Study groups were comprised of four age- and sex-matched cohorts: American Caucasians, American Chinese, southern mainland Chinese, and northern mainland Chinese. All subjects were consecutively recruited from general ophthalmology clinics except for southern mainland Chinese participants who were drawn from an ongoing population-based study. Anterior segment optical coherence tomography (ASOCT) images were obtained under dark conditions. Customized software was used to analyze structural indices including ACA/ACV, angle opening distance (AOD), anterior chamber depth (ACD), anterior chamber width (ACW), lens vault (LV), corneal arc depth (CAD), iris thickness (IT), iris curvature (ICurv), and iris area (IArea).
Data from 121, 124, 121, and 120 participants were obtained of American Caucasians, American Chinese, and southern and northern mainland Chinese, respectively. After multiple linear regression analysis, adjusting for age, sex, pupil diameter (PD), and axial length (AL), ACA/ACV was positively associated with ACD, ACW, CAD, and corneal radius of curvature (CR) but negatively related with ICurv and IArea. Ethnic Chinese had significantly smaller ACA (β = −0.18, P = 0.022) and ACV (β = −3.9, P = 0.001) than Caucasians. ACV contributes the most to AOD variation for both Chinese (standardized regression coefficient [SRC] = 0.47, P < 0.001) and Caucasians (SRC = 0.59, P < 0.001).
Compared with Caucasians, ethnic Chinese had smaller ACA/ACV independent of ACD, ACW, ICurv, IArea, PD, CR, and AL. ACA/ACV is the most prominent contributor to angle width variation for both Chinese and Caucasians in this study.
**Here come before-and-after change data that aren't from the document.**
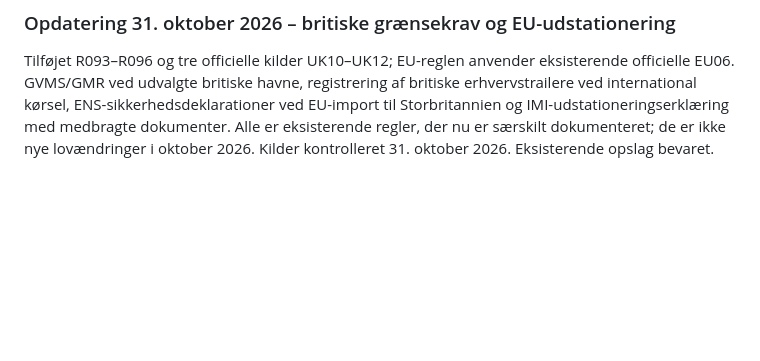
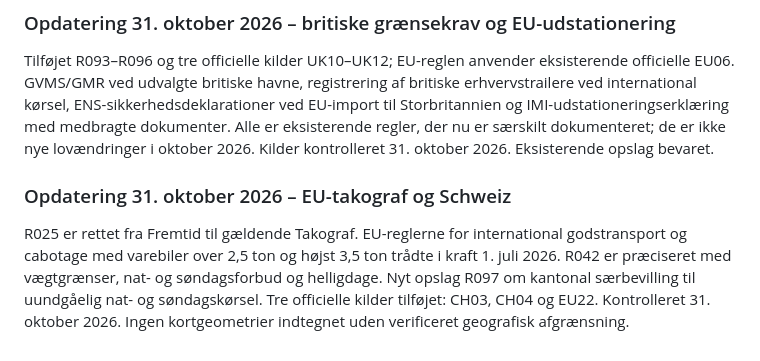
Before and after one commit to mOLTRUP/Test, a Markdown page: lastbil-europa/README.md, the part around the change. Drawn GitHub-style; blank space fills up the shorter version.

Commit message:
Correct active EU tachograph rules and document Swiss truck ban permits

```diff
--- a/lastbil-europa/README.md
+++ b/lastbil-europa/README.md
@@ -70,3 +70,6 @@ Tilføjet R090–R092 og officielle kilder NL03–NL05. Kilometerafgiften er red
 
 ### Opdatering 31. oktober 2026 – britiske grænsekrav og EU-udstationering
 Tilføjet R093–R096 og tre officielle kilder UK10–UK12; EU-reglen anvender eksisterende officielle EU06. GVMS/GMR ved udvalgte britiske havne, registrering af britiske erhvervstrailere ved international kørsel, ENS-sikkerhedsdeklarationer ved EU-import til Storbritannien og IMI-udstationeringserklæring med medbragte dokumenter. Alle er eksisterende regler, der nu er særskilt dokumenteret; de er ikke nye lovændringer i oktober 2026. Kilder kontrolleret 31. oktober 2026. Eksisterende opslag bevaret.
+
+### Opdatering 31. oktober 2026 – EU-takograf og Schweiz
+R025 er rettet fra Fremtid til gældende Takograf. EU-reglerne for international godstransport og cabotage med varebiler over 2,5 ton og højst 3,5 ton trådte i kraft 1. juli 2026. R042 er præciseret med vægtgrænser, nat- og søndagsforbud og helligdage. Nyt opslag R097 om kantonal særbevilling til uundgåelig nat- og søndagskørsel. Tre officielle kilder tilføjet: CH03, CH04 og EU22. Kontrolleret 31. oktober 2026. Ingen kortgeometrier indtegnet uden verificeret geografisk afgrænsning.
```
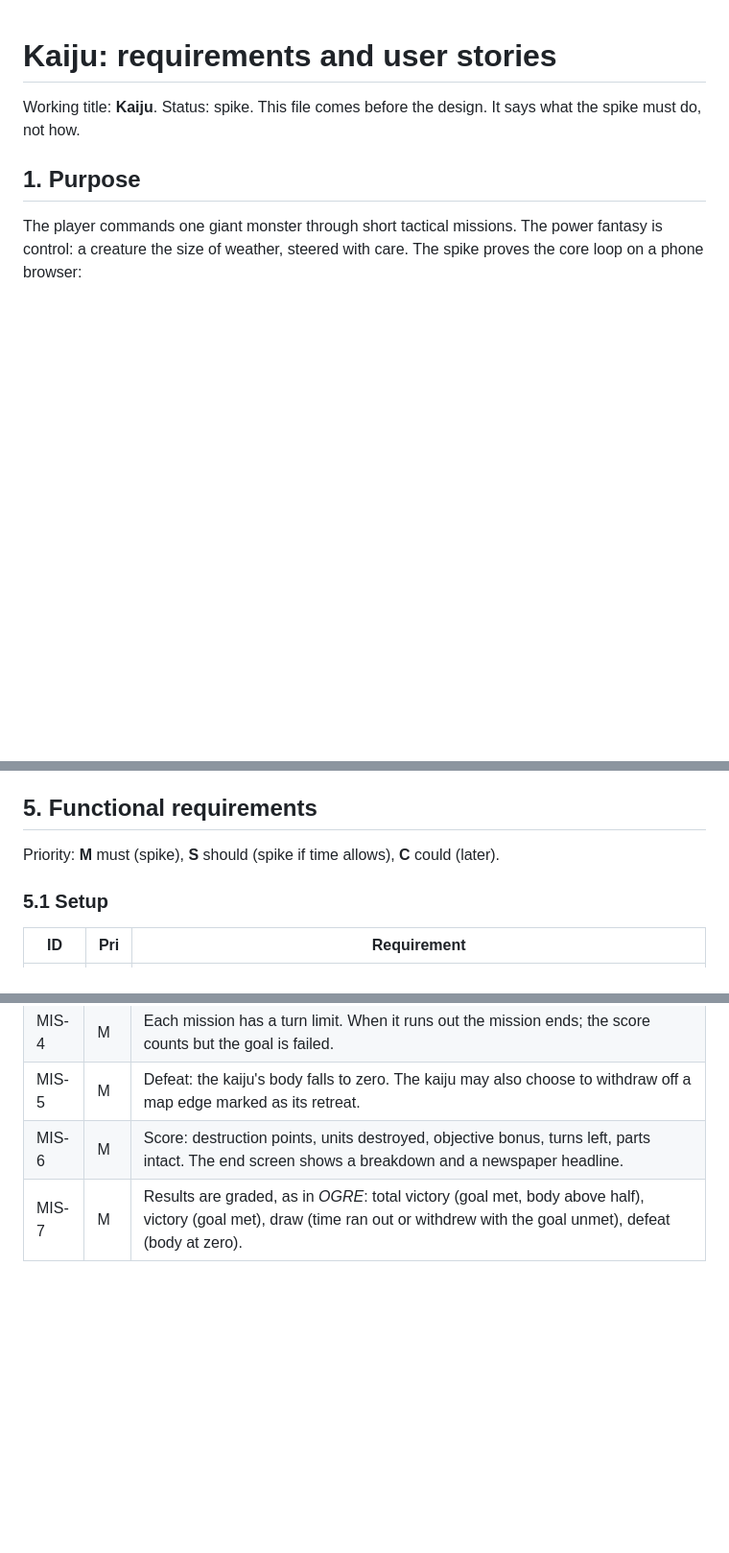
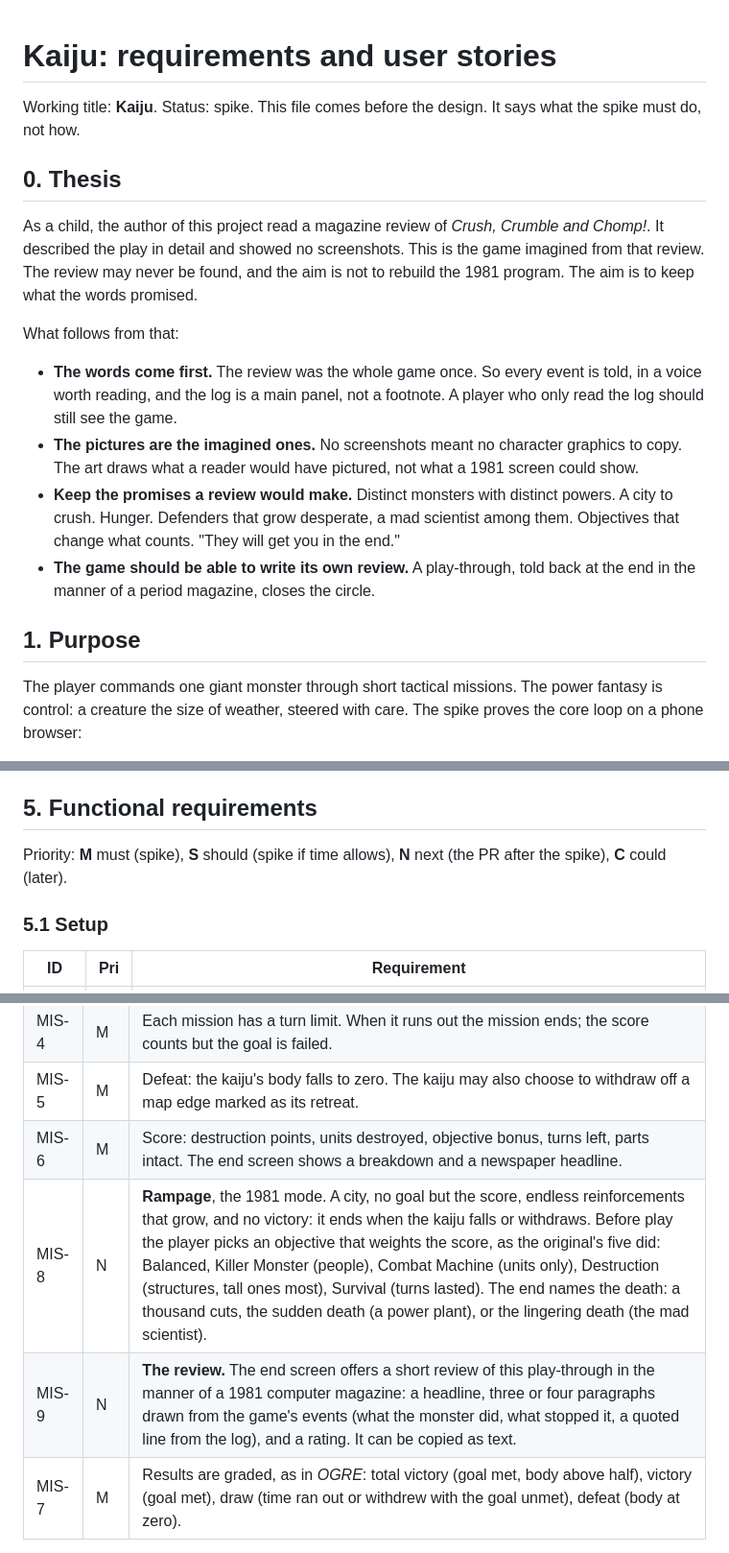
Before and after one commit to norrisaftcc/the-hedge, a Markdown page: kaiju/docs/REQUIREMENTS.md, 3 parts joined by grey strips. Shown at 96% size. Rendered like a GitHub page; blank space fills up the shorter version.

Commit message:
Kaiju: the thesis, and two requirements for the PR after the spike
The game is the one imagined from a review of Crush, Crumble and Chomp!
read without screenshots. So the words come first, the pictures are the
imagined ones, and the game should write its own review. Adds Rampage
(the 1981 mode: objective-weighted score, no victory, the Three Deaths)
and the end-of-game magazine review, marked N for the next PR.

Co-Authored-By: Claude Opus 5.5 <noreply@anthropic.com>
Claude-Session: https://claude.ai/code/session_016QoVe6Ud2pkcoahRQUSESn

```diff
--- a/kaiju/docs/REQUIREMENTS.md
+++ b/kaiju/docs/REQUIREMENTS.md
@@ -1,6 +1,17 @@
 # Kaiju: requirements and user stories
 
 Working title: **Kaiju**. Status: spike. This file comes before the design. It says what the spike must do, not how.
+
+## 0. Thesis
+
+As a child, the author of this project read a magazine review of *Crush, Crumble and Chomp!*. It described the play in detail and showed no screenshots. This is the game imagined from that review. The review may never be found, and the aim is not to rebuild the 1981 program. The aim is to keep what the words promised.
+
+What follows from that:
+
+- **The words come first.** The review was the whole game once. So every event is told, in a voice worth reading, and the log is a main panel, not a footnote. A player who only read the log should still see the game.
+- **The pictures are the imagined ones.** No screenshots meant no character graphics to copy. The art draws what a reader would have pictured, not what a 1981 screen could show.
+- **Keep the promises a review would make.** Distinct monsters with distinct powers. A city to crush. Hunger. Defenders that grow desperate, a mad scientist among them. Objectives that change what counts. "They will get you in the end."
+- **The game should be able to write its own review.** A play-through, told back at the end in the manner of a period magazine, closes the circle.
 
 ## 1. Purpose
 
@@ -49,7 +60,7 @@ The player commands one giant monster through short tactical missions. The power
 
 ## 5. Functional requirements
 
-Priority: **M** must (spike), **S** should (spike if time allows), **C** could (later).
+Priority: **M** must (spike), **S** should (spike if time allows), **N** next (the PR after the spike), **C** could (later).
 
 ### 5.1 Setup
 
@@ -126,6 +137,8 @@ Priority: **M** must (spike), **S** should (spike if time allows), **C** could (
 | MIS-4 | M | Each mission has a turn limit. When it runs out the mission ends; the score counts but the goal is failed. |
 | MIS-5 | M | Defeat: the kaiju's body falls to zero. The kaiju may also choose to withdraw off a map edge marked as its retreat. |
 | MIS-6 | M | Score: destruction points, units destroyed, objective bonus, turns left, parts intact. The end screen shows a breakdown and a newspaper headline. |
+| MIS-8 | N | **Rampage**, the 1981 mode. A city, no goal but the score, endless reinforcements that grow, and no victory: it ends when the kaiju falls or withdraws. Before play the player picks an objective that weights the score, as the original's five did: Balanced, Killer Monster (people), Combat Machine (units only), Destruction (structures, tall ones most), Survival (turns lasted). The end names the death: a thousand cuts, the sudden death (a power plant), or the lingering death (the mad scientist). |
+| MIS-9 | N | **The review.** The end screen offers a short review of this play-through in the manner of a 1981 computer magazine: a headline, three or four paragraphs drawn from the game's events (what the monster did, what stopped it, a quoted line from the log), and a rating. It can be copied as text. |
 | MIS-7 | M | Results are graded, as in *OGRE*: total victory (goal met, body above half), victory (goal met), draw (time ran out or withdrew with the goal unmet), defeat (body at zero). |
 
 ### 5.7 Interface
```
Also changed, not shown: other parts of kaiju/docs/REQUIREMENTS.md (+4 -0 lines).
ACA/ACV is the most prominent contributor to angle width in both Chinese and Whites. Chinese tended to have smaller ACA/ACV than did whites. Anterior chamber depth, anterior chamber width, and iris curvature are the most important factors associated with ACA/ACV.